Shared child custody might have benefits for children

61314081_S.jpgMaking the decision to end a marriage is rarely easy. Couples often worry over the financial and emotional implications of divorce, and for parents in Missouri, this matter can be further complicated by child custody matters. Although no two families are the same, a recent study indicated that children might fare better when they have equal access to both of their parents.

This is not the first time that a study has focused on the psychological impact of sole custody agreements. However, this study aimed to understand how stress plays a role in this issue. The results demonstrated that children in sole physical custody arrangements feel a significantly increased level of stress, even more so than children who are part of shared custody arrangements with parents who do not get along.
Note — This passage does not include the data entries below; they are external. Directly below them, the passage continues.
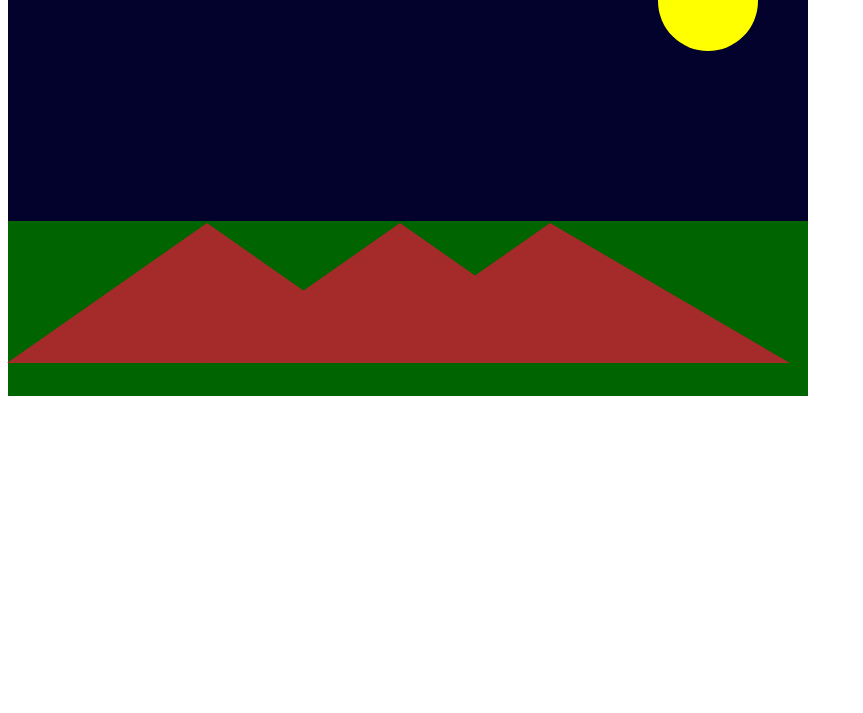
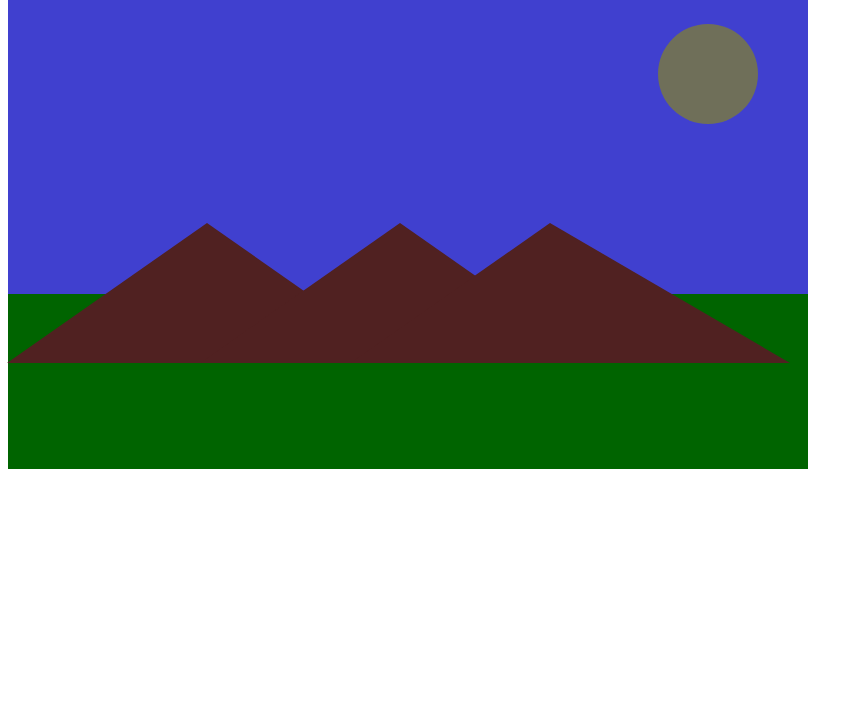
Before and after one commit to aperezalbert/ejemplo-paisaje, a plain HTML site: page index.html in a window 1280 px wide. Shown: the part 87-800 px from the top of the page, without its empty margins (0-863 px from the left). Drawn offline with Linux system fonts and the light colour scheme.

Commit message:
cambio colore y fuentes

```diff
--- a/index.html
+++ b/index.html
@@ -7,6 +7,7 @@
     <link rel="stylesheet" href="styles.css">
 </head>
 <body>
+  <h1>Paisaje</h1>
    <div class="paisaje">
     <div class="sol"></div>
     <div class="montaña1"></div>
--- a/styles.css
+++ b/styles.css
@@ -1,10 +1,13 @@
+body{
+    font-family: cursive;
+}
 .paisaje{
-    background-color: rgb(2, 2, 44);
+    background-color: rgb(64, 64, 207);
     width: 800px;
     height: 300px;
 }
 .sol{
-  background-color: yellow;
+  background-color: rgba(143, 143, 13, 0.603);
   border-radius: 100%;
   width: 100px;
     height: 100px;
@@ -15,7 +18,7 @@
 
 .montaña1{
     border-style: solid;
-    border-color:transparent transparent brown transparent;
+    border-color:transparent transparent rgb(80, 33, 33) transparent;
     border-width: 0px 200px 140px 200px;
     width: 0;
     height:60px;
@@ -26,7 +29,7 @@
 }
 .montaña2{
     border-style: solid;
-    border-color:transparent transparent brown transparent;
+    border-color:transparent transparent rgb(80, 33, 33) transparent;
     border-width: 0px 200px 140px 200px;
     width: 0;
     height:60px;
@@ -38,7 +41,7 @@
 
 .montaña3{
     border-style: solid;
-    border-color:transparent transparent brown transparent;
+    border-color:transparent transparent rgb(80, 33, 33) transparent;
     border-width: 0px 240px 140px 200px;
     width: 0;
     height:60px;
```
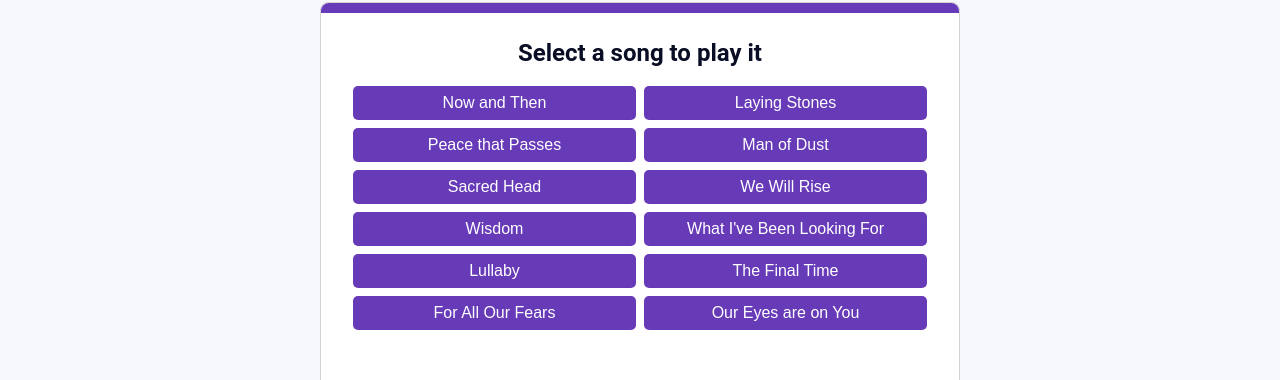
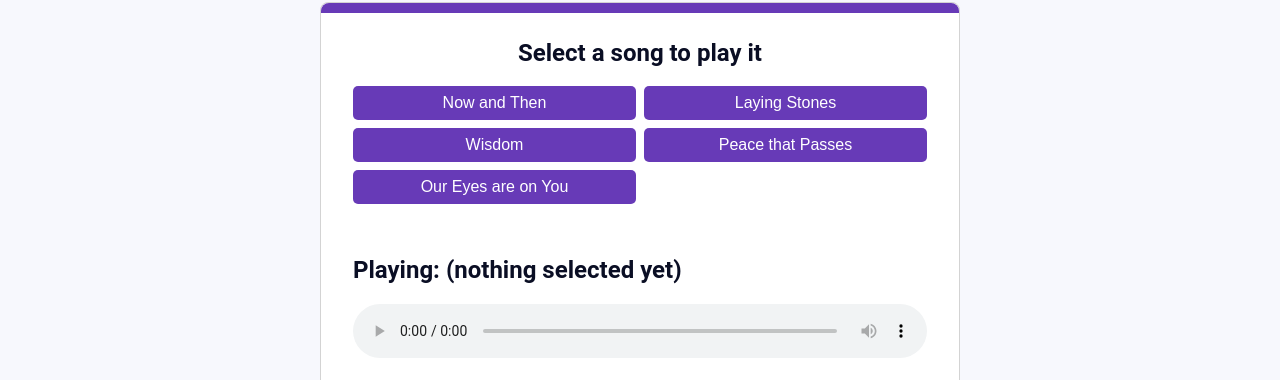
Before and after one commit to zapbampow/promises-in-the-dark, a React (Create React App) app: page / in a window 1280 px wide. Shown: the part 259-639 px from the top of the page. Built offline with nearby package versions, Linux system fonts and the light colour scheme.

Commit message:
refactor: updates listed songs

```diff
--- a/src/App.js
+++ b/src/App.js
@@ -3,60 +3,11 @@ import "./styles.css";
 import { useState } from "react";
 import ReactAudioPlayer from "react-audio-player";
 
+import songs from "./songs";
+
 export default function App() {
   const [src, setSrc] = useState();
   const [title, setTitle] = useState();
-
-  const songs = [
-    {
-      title: "Now and Then",
-      src: "https://www.dropbox.com/s/jrq05ynz1rex115/01%20Now%20and%20Then.mp3?raw=1",
-    },
-    {
-      title: "Laying Stones",
-      src: "https://www.dropbox.com/s/yp745tkh7g5ssvm/02%20Laying%20Stones.mp3?raw=1",
-    },
-    {
-      title: "Peace that Passes",
-      src: "https://www.dropbox.com/s/zwl79r2cdhlk5fo/03%20Peace%20that%20Passes.mp3?raw=1",
-    },
-    {
-      title: "Man of Dust",
-      src: "https://www.dropbox.com/s/dwkn9bgl6fkssc1/05%20Man%20of%20Dust.mp3?raw=1",
-    },
-    {
-      title: "Sacred Head",
-      src: "https://www.dropbox.com/s/bxjr8yul46mh3gf/05%20Sacred%20Head.mp3?raw=1",
-    },
-    {
-      title: "We Will Rise",
-      src: "https://www.dropbox.com/s/vbb3n7j3lov80mu/09%20We%20Will%20Rise.mp3?raw=1",
-    },
-    {
-      title: "Wisdom",
-      src: "https://www.dropbox.com/s/z35fr4s2zg14kq8/10%20Wisdom.mp3?raw=1",
-    },
-    {
-      title: "What I've Been Looking For",
-      src: "https://www.dropbox.com/s/cguyfzlvi2z0o7b/11%20What%20I%27ve%20Been%20Looking%20For.mp3?raw=1",
-    },
-    {
-      title: "Lullaby",
-      src: "https://www.dropbox.com/s/2wpqkzvbp2k37xa/12%20Lullaby.mp3?raw=1",
-    },
-    {
-      title: "The Final Time",
-      src: "https://www.dropbox.com/s/cdxp7q0f5a4slgs/12%20The%20Final%20Time.wav?raw=1",
-    },
-    {
-      title: "For All Our Fears",
-      src: "https://www.dropbox.com/s/g5e5687ckf0boq0/For%20all%20our%20Fears.m4a?raw=1",
-    },
-    {
-      title: "Our Eyes are on You",
-      src: "https://www.dropbox.com/s/40tj92n3ayhg56l/Our%20Eyes%20Are%20On%20You.wav?raw=1",
-    },
-  ];
 
   return (
     <div className="App">
--- /dev/null
+++ b/src/songs.js
@@ -0,0 +1,52 @@
+const songs = [
+  {
+    title: "Now and Then",
+    src: "https://www.dropbox.com/s/jrq05ynz1rex115/01%20Now%20and%20Then.mp3?raw=1",
+  },
+  {
+    title: "Laying Stones",
+    src: "https://www.dropbox.com/s/yp745tkh7g5ssvm/02%20Laying%20Stones.mp3?raw=1",
+  },
+  {
+    title: "Wisdom",
+    src: "https://www.dropbox.com/s/z35fr4s2zg14kq8/10%20Wisdom.mp3?raw=1",
+  },
+  {
+    title: "Peace that Passes",
+    src: "https://www.dropbox.com/s/zwl79r2cdhlk5fo/03%20Peace%20that%20Passes.mp3?raw=1",
+  },
+  {
+    title: "Our Eyes are on You",
+    src: "https://www.dropbox.com/s/40tj92n3ayhg56l/Our%20Eyes%20Are%20On%20You.wav?raw=1",
+  },
+  // {
+  //   title: "Man of Dust",
+  //   src: "https://www.dropbox.com/s/dwkn9bgl6fkssc1/05%20Man%20of%20Dust.mp3?raw=1",
+  // },
+  // {
+  //   title: "Sacred Head",
+  //   src: "https://www.dropbox.com/s/bxjr8yul46mh3gf/05%20Sacred%20Head.mp3?raw=1",
+  // },
+  // {
+  //   title: "We Will Rise",
+  //   src: "https://www.dropbox.com/s/vbb3n7j3lov80mu/09%20We%20Will%20Rise.mp3?raw=1",
+  // },
+  // {
+  //   title: "What I've Been Looking For",
+  //   src: "https://www.dropbox.com/s/cguyfzlvi2z0o7b/11%20What%20I%27ve%20Been%20Looking%20For.mp3?raw=1",
+  // },
+  // {
+  //   title: "Lullaby",
+  //   src: "https://www.dropbox.com/s/2wpqkzvbp2k37xa/12%20Lullaby.mp3?raw=1",
+  // },
+  // {
+  //   title: "The Final Time",
+  //   src: "https://www.dropbox.com/s/cdxp7q0f5a4slgs/12%20The%20Final%20Time.wav?raw=1",
+  // },
+  // {
+  //   title: "For All Our Fears",
+  //   src: "https://www.dropbox.com/s/g5e5687ckf0boq0/For%20all%20our%20Fears.m4a?raw=1",
+  // },
+];
+
+export default songs;
```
Researchers believe this to be caused in part because children who are in the sole physical custody of only one parent tend to lose access to extended relatives and friends.

Equitable division of retirement assets in divorce

39457958_S.jpgMany Missouri couples spend years building their retirement savings and planning for their golden years. The typical couple generally assumes that they will spend these years enjoying each other's company and perhaps even traveling to new places. However, when reality takes over and the couple realizes that there are no joint golden years to come, difficult decisions must be made. Often, these decisions include the equitable division of property in an upcoming divorce settlement.

Retirement savings accounts, IRA's and pension plans are often where the bulk of the couple's assets can be found. In dividing these assets, it is important to keep in mind that all accounts are not equal. The funds in some accounts are taxed in the year they are earned. In other cases, the funds are not taxes until they are withdrawn from the account. Additionally, there may be penalties if funds are withdrawn before a certain age; all of this can make a tremendous difference in the actual value of the accounts to each individual.

2015 Top 100 Lawyers - ASLA Lead Counsel Rated Rated By Super Lawyers American Legal Institute | America's Top Attorneys 2016 Nation's Premier Top Ten Ranking 2016 | NAFLA 10 Best 2014-2017 | 4 Years Client Satisfaction | American Institute of Family Law Attorneys ™ Avvo Rating 10.0 Superb The National Trial Lawyers National Association of Distinguished Counsel | Nation's Top One Percent National Academy of Jurisprudence Rue Rating | Best Attorneys Of America | Lifetime Charter Member The National Advocates Top 100 Lawyers | America's Premier Attorneys Law Firm 500 | 2016 Honoree America's Top 100 Attorneys American Jurist Institute Top 10 Attorneys American Jurist Institute Top 10 Attorneys 2017
Stange Law Firm, PC

Stange Law Firm, PC
2268 Bluestone Drive
St. Charles, Missouri 63303

Toll Free: 855-805-0595
Fax: 314-963-9191
St. Louis Law Office Map